*Exercise requirements*: Return each entry word for word and skip its pictures.

*Code change snippets*:

= Beginning of Section =

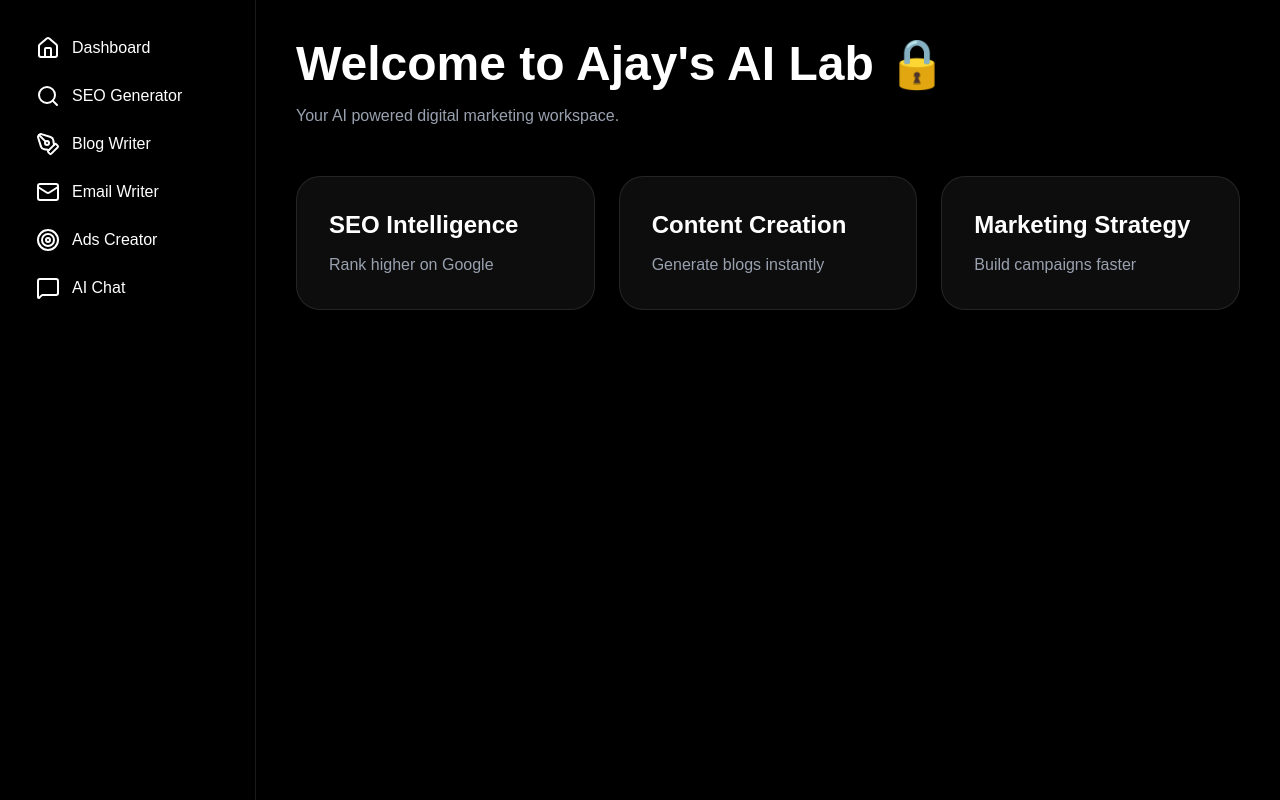
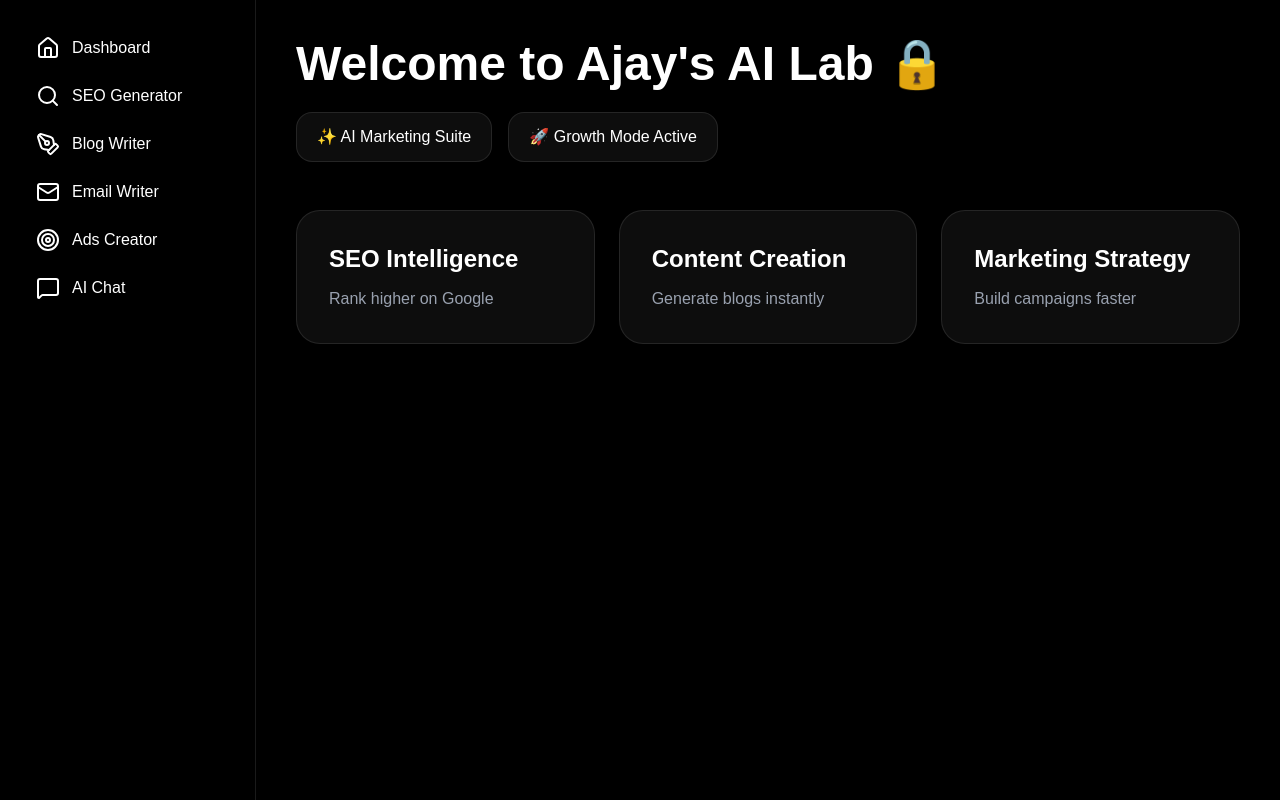
Before and after one commit to ajaybhat4839/ajays-ai-marketing-lab, a Next.js app: page /dashboard in a window 1280 px wide. Built offline with nearby package versions, Linux system fonts and the light colour scheme.

Commit message:
add dashboard status cards

```diff
--- a/app/dashboard/page.tsx
+++ b/app/dashboard/page.tsx
@@ -113,14 +113,38 @@ Welcome to Ajay's AI Lab 🔒
 </h1>
 
 
-<p className="
-mt-4
-text-gray-400
+<div className="mt-6 flex items-center gap-4">
+
+
+<div className="
+px-5
+py-3
+rounded-2xl
+bg-white/5
+border
+border-white/10
 ">
 
-Your AI powered digital marketing workspace.
+✨ AI Marketing Suite
 
-</p>
+</div>
+
+
+<div className="
+px-5
+py-3
+rounded-2xl
+bg-white/5
+border
+border-white/10
+">
+
+🚀 Growth Mode Active
+
+</div>
+
+
+</div>
 
 
 
```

= End of Section =

*Task solution*:
Before and after one commit to ajaybhat4839/ajays-ai-marketing-lab, a Next.js app: page /dashboard in a window 1280 px wide. Built offline with nearby package versions, Linux system fonts and the light colour scheme.

Commit message:
add dashboard status cards

```diff
--- a/app/dashboard/page.tsx
+++ b/app/dashboard/page.tsx
@@ -113,14 +113,38 @@ Welcome to Ajay's AI Lab 🔒
 </h1>
 
 
-<p className="
-mt-4
-text-gray-400
+<div className="mt-6 flex items-center gap-4">
+
+
+<div className="
+px-5
+py-3
+rounded-2xl
+bg-white/5
+border
+border-white/10
 ">
 
-Your AI powered digital marketing workspace.
+✨ AI Marketing Suite
 
-</p>
+</div>
+
+
+<div className="
+px-5
+py-3
+rounded-2xl
+bg-white/5
+border
+border-white/10
+">
+
+🚀 Growth Mode Active
+
+</div>
+
+
+</div>
 
 
 
```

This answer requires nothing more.